▶ [Directions]
Retype each entry below, keeping every character the same.

▶ [Available data]
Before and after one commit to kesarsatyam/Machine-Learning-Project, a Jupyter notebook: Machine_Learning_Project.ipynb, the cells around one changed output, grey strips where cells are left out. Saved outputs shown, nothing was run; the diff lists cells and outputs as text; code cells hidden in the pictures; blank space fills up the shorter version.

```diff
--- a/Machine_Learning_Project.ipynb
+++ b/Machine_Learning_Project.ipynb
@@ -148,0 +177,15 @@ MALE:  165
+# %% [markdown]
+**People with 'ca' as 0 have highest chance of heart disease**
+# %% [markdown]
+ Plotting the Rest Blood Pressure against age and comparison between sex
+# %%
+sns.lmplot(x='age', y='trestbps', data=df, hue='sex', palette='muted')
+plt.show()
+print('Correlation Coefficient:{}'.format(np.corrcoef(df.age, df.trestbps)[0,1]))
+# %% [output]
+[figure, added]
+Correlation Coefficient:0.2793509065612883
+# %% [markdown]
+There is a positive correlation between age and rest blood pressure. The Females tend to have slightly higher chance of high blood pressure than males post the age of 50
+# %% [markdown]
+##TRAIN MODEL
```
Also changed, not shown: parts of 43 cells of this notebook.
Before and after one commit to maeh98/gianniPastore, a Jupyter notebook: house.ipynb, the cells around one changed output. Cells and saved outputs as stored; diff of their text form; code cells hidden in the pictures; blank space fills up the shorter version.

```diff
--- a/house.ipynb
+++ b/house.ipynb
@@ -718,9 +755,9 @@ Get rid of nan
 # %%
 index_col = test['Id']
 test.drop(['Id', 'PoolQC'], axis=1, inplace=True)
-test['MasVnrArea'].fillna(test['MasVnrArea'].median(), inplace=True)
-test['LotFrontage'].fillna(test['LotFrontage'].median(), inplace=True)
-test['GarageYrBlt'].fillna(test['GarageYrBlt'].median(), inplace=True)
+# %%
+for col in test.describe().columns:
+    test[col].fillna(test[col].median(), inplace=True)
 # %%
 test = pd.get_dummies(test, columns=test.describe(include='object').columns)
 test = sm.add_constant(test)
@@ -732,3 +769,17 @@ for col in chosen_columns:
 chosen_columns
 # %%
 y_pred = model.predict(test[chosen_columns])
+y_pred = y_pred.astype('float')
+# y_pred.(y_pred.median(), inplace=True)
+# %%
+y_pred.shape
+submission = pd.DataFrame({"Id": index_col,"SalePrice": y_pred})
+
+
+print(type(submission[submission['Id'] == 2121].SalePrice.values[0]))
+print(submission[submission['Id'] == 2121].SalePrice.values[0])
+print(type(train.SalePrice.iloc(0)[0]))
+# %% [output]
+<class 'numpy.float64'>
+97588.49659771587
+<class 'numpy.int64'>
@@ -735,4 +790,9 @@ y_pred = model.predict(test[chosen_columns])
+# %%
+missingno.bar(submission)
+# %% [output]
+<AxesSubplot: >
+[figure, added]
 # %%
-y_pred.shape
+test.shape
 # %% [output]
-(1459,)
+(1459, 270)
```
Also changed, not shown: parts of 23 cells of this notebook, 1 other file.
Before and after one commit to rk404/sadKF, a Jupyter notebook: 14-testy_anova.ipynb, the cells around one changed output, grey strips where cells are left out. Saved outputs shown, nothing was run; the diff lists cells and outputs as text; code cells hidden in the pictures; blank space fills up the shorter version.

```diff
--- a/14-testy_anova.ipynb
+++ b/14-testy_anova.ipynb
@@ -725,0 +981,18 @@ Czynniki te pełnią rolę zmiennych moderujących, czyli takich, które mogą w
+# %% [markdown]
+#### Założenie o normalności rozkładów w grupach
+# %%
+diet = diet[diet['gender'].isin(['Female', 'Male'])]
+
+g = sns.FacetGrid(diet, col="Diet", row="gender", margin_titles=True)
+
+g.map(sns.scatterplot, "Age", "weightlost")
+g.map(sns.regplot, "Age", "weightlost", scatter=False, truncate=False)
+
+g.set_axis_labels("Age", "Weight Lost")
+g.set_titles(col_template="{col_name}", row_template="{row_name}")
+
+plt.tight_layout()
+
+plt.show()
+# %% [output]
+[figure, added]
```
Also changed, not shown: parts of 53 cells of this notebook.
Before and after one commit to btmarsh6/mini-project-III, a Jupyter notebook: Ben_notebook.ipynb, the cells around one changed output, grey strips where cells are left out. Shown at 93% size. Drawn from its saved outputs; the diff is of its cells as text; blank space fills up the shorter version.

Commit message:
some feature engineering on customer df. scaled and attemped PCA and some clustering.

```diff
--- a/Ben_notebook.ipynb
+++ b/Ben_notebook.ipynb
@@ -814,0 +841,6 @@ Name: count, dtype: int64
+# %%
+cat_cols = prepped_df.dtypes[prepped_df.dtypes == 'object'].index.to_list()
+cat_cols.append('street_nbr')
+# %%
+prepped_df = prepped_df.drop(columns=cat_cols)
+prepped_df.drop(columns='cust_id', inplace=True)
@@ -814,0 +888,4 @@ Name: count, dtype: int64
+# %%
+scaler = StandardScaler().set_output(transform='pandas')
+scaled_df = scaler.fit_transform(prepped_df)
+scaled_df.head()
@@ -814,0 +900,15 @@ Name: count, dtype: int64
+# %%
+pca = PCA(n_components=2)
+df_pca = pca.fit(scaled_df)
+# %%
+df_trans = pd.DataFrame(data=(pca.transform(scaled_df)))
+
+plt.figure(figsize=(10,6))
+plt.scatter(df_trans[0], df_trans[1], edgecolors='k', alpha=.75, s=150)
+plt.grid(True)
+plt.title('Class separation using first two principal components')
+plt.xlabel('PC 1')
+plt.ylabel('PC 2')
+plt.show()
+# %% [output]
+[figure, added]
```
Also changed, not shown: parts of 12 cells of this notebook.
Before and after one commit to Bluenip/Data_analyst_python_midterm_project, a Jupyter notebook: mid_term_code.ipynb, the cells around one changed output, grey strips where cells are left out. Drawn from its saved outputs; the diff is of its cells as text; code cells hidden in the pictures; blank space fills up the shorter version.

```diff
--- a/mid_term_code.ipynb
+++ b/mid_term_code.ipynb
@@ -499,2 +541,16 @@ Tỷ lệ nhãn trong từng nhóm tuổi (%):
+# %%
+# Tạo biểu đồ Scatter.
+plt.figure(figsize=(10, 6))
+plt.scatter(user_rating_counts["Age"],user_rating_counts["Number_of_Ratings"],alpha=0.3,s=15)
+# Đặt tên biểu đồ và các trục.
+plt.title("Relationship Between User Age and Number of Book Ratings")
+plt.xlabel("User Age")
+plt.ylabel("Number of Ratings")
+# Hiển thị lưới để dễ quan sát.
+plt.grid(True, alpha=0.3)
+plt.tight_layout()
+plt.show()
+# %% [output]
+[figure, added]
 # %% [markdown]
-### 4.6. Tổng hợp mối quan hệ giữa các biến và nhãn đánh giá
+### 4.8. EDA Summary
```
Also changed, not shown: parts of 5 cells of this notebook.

▶ [Answer space]
Before and after one commit to kesarsatyam/Machine-Learning-Project, a Jupyter notebook: Machine_Learning_Project.ipynb, the cells around one changed output, grey strips where cells are left out. Saved outputs shown, nothing was run; the diff lists cells and outputs as text; code cells hidden in the pictures; blank space fills up the shorter version.

```diff
--- a/Machine_Learning_Project.ipynb
+++ b/Machine_Learning_Project.ipynb
@@ -148,0 +177,15 @@ MALE:  165
+# %% [markdown]
+**People with 'ca' as 0 have highest chance of heart disease**
+# %% [markdown]
+ Plotting the Rest Blood Pressure against age and comparison between sex
+# %%
+sns.lmplot(x='age', y='trestbps', data=df, hue='sex', palette='muted')
+plt.show()
+print('Correlation Coefficient:{}'.format(np.corrcoef(df.age, df.trestbps)[0,1]))
+# %% [output]
+[figure, added]
+Correlation Coefficient:0.2793509065612883
+# %% [markdown]
+There is a positive correlation between age and rest blood pressure. The Females tend to have slightly higher chance of high blood pressure than males post the age of 50
+# %% [markdown]
+##TRAIN MODEL
```
Also changed, not shown: parts of 43 cells of this notebook.
Before and after one commit to maeh98/gianniPastore, a Jupyter notebook: house.ipynb, the cells around one changed output. Cells and saved outputs as stored; diff of their text form; code cells hidden in the pictures; blank space fills up the shorter version.

```diff
--- a/house.ipynb
+++ b/house.ipynb
@@ -718,9 +755,9 @@ Get rid of nan
 # %%
 index_col = test['Id']
 test.drop(['Id', 'PoolQC'], axis=1, inplace=True)
-test['MasVnrArea'].fillna(test['MasVnrArea'].median(), inplace=True)
-test['LotFrontage'].fillna(test['LotFrontage'].median(), inplace=True)
-test['GarageYrBlt'].fillna(test['GarageYrBlt'].median(), inplace=True)
+# %%
+for col in test.describe().columns:
+    test[col].fillna(test[col].median(), inplace=True)
 # %%
 test = pd.get_dummies(test, columns=test.describe(include='object').columns)
 test = sm.add_constant(test)
@@ -732,3 +769,17 @@ for col in chosen_columns:
 chosen_columns
 # %%
 y_pred = model.predict(test[chosen_columns])
+y_pred = y_pred.astype('float')
+# y_pred.(y_pred.median(), inplace=True)
+# %%
+y_pred.shape
+submission = pd.DataFrame({"Id": index_col,"SalePrice": y_pred})
+
+
+print(type(submission[submission['Id'] == 2121].SalePrice.values[0]))
+print(submission[submission['Id'] == 2121].SalePrice.values[0])
+print(type(train.SalePrice.iloc(0)[0]))
+# %% [output]
+<class 'numpy.float64'>
+97588.49659771587
+<class 'numpy.int64'>
@@ -735,4 +790,9 @@ y_pred = model.predict(test[chosen_columns])
+# %%
+missingno.bar(submission)
+# %% [output]
+<AxesSubplot: >
+[figure, added]
 # %%
-y_pred.shape
+test.shape
 # %% [output]
-(1459,)
+(1459, 270)
```
Also changed, not shown: parts of 23 cells of this notebook, 1 other file.
Before and after one commit to rk404/sadKF, a Jupyter notebook: 14-testy_anova.ipynb, the cells around one changed output, grey strips where cells are left out. Saved outputs shown, nothing was run; the diff lists cells and outputs as text; code cells hidden in the pictures; blank space fills up the shorter version.

```diff
--- a/14-testy_anova.ipynb
+++ b/14-testy_anova.ipynb
@@ -725,0 +981,18 @@ Czynniki te pełnią rolę zmiennych moderujących, czyli takich, które mogą w
+# %% [markdown]
+#### Założenie o normalności rozkładów w grupach
+# %%
+diet = diet[diet['gender'].isin(['Female', 'Male'])]
+
+g = sns.FacetGrid(diet, col="Diet", row="gender", margin_titles=True)
+
+g.map(sns.scatterplot, "Age", "weightlost")
+g.map(sns.regplot, "Age", "weightlost", scatter=False, truncate=False)
+
+g.set_axis_labels("Age", "Weight Lost")
+g.set_titles(col_template="{col_name}", row_template="{row_name}")
+
+plt.tight_layout()
+
+plt.show()
+# %% [output]
+[figure, added]
```
Also changed, not shown: parts of 53 cells of this notebook.
Before and after one commit to btmarsh6/mini-project-III, a Jupyter notebook: Ben_notebook.ipynb, the cells around one changed output, grey strips where cells are left out. Shown at 93% size. Drawn from its saved outputs; the diff is of its cells as text; blank space fills up the shorter version.

Commit message:
some feature engineering on customer df. scaled and attemped PCA and some clustering.

```diff
--- a/Ben_notebook.ipynb
+++ b/Ben_notebook.ipynb
@@ -814,0 +841,6 @@ Name: count, dtype: int64
+# %%
+cat_cols = prepped_df.dtypes[prepped_df.dtypes == 'object'].index.to_list()
+cat_cols.append('street_nbr')
+# %%
+prepped_df = prepped_df.drop(columns=cat_cols)
+prepped_df.drop(columns='cust_id', inplace=True)
@@ -814,0 +888,4 @@ Name: count, dtype: int64
+# %%
+scaler = StandardScaler().set_output(transform='pandas')
+scaled_df = scaler.fit_transform(prepped_df)
+scaled_df.head()
@@ -814,0 +900,15 @@ Name: count, dtype: int64
+# %%
+pca = PCA(n_components=2)
+df_pca = pca.fit(scaled_df)
+# %%
+df_trans = pd.DataFrame(data=(pca.transform(scaled_df)))
+
+plt.figure(figsize=(10,6))
+plt.scatter(df_trans[0], df_trans[1], edgecolors='k', alpha=.75, s=150)
+plt.grid(True)
+plt.title('Class separation using first two principal components')
+plt.xlabel('PC 1')
+plt.ylabel('PC 2')
+plt.show()
+# %% [output]
+[figure, added]
```
Also changed, not shown: parts of 12 cells of this notebook.
Before and after one commit to Bluenip/Data_analyst_python_midterm_project, a Jupyter notebook: mid_term_code.ipynb, the cells around one changed output, grey strips where cells are left out. Drawn from its saved outputs; the diff is of its cells as text; code cells hidden in the pictures; blank space fills up the shorter version.

```diff
--- a/mid_term_code.ipynb
+++ b/mid_term_code.ipynb
@@ -499,2 +541,16 @@ Tỷ lệ nhãn trong từng nhóm tuổi (%):
+# %%
+# Tạo biểu đồ Scatter.
+plt.figure(figsize=(10, 6))
+plt.scatter(user_rating_counts["Age"],user_rating_counts["Number_of_Ratings"],alpha=0.3,s=15)
+# Đặt tên biểu đồ và các trục.
+plt.title("Relationship Between User Age and Number of Book Ratings")
+plt.xlabel("User Age")
+plt.ylabel("Number of Ratings")
+# Hiển thị lưới để dễ quan sát.
+plt.grid(True, alpha=0.3)
+plt.tight_layout()
+plt.show()
+# %% [output]
+[figure, added]
 # %% [markdown]
-### 4.6. Tổng hợp mối quan hệ giữa các biến và nhãn đánh giá
+### 4.8. EDA Summary
```
Also changed, not shown: parts of 5 cells of this notebook.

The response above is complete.